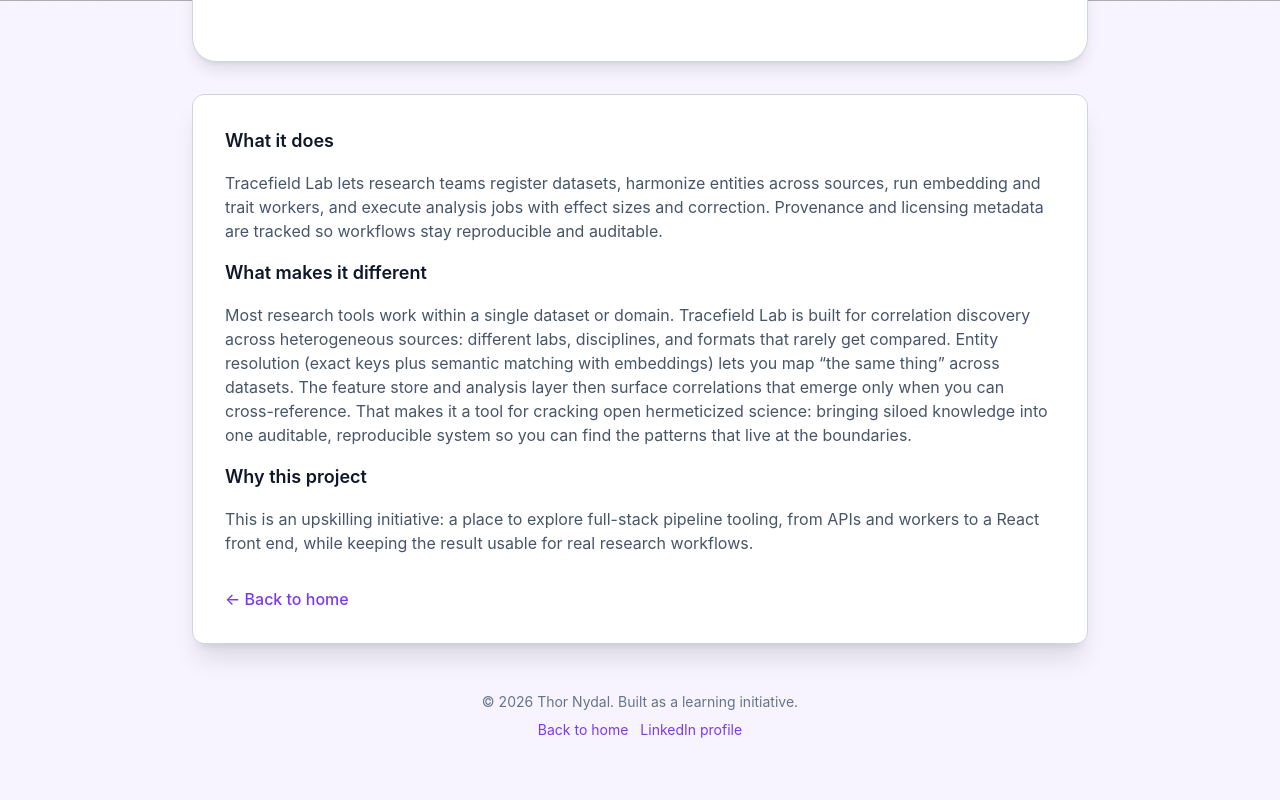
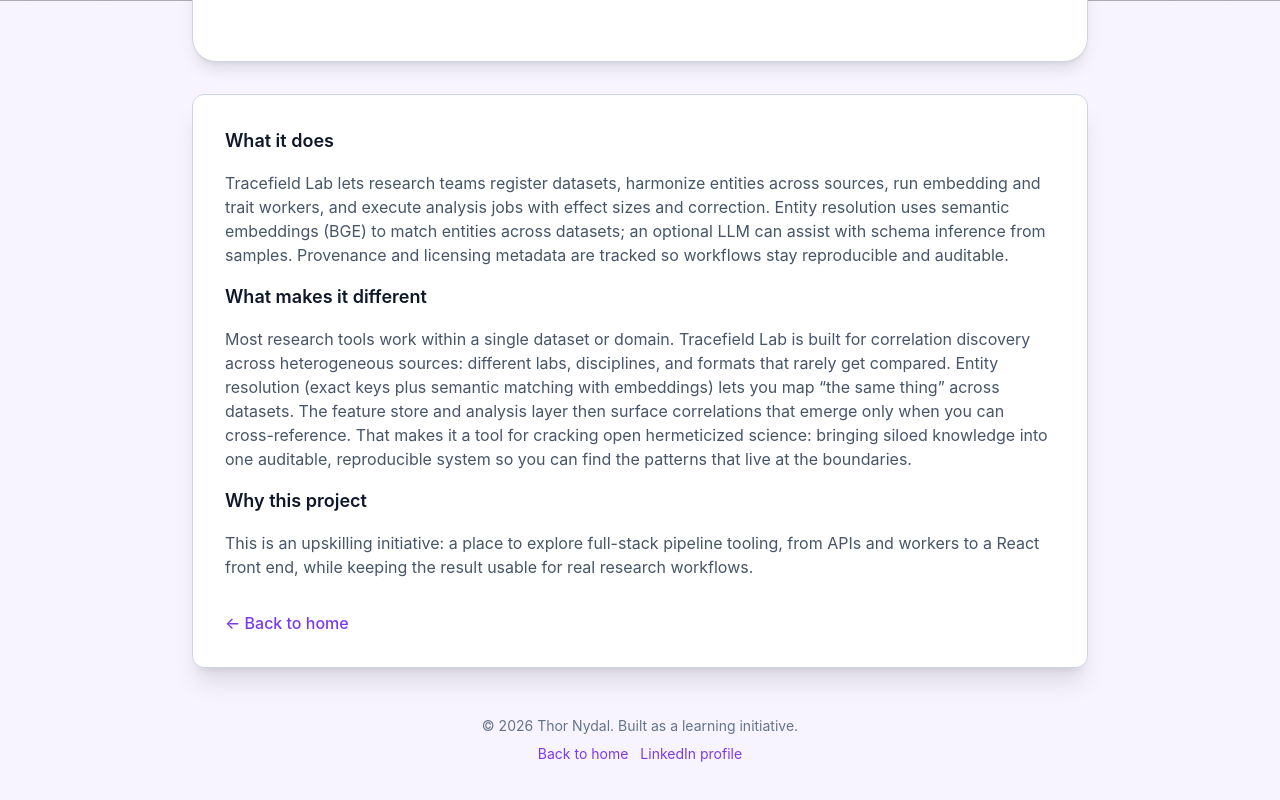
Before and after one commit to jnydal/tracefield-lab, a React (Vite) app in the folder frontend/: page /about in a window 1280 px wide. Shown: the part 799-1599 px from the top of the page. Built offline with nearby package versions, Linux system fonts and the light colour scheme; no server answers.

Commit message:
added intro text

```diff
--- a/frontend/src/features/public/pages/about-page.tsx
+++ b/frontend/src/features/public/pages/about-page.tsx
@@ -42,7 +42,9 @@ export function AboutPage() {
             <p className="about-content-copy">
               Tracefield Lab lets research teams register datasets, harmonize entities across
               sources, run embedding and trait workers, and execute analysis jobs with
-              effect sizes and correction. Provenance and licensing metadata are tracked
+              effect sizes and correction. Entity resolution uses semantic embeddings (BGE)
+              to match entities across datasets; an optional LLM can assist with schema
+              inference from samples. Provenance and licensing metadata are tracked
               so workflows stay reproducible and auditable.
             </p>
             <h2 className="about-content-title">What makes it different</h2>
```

• _Task prompt_
Please report every line among the entries that includes "correction".

• _Answer to this problem_
-              effect sizes and correction. Provenance and licensing metadata are tracked
+              effect sizes and correction. Entity resolution uses semantic embeddings (BGE)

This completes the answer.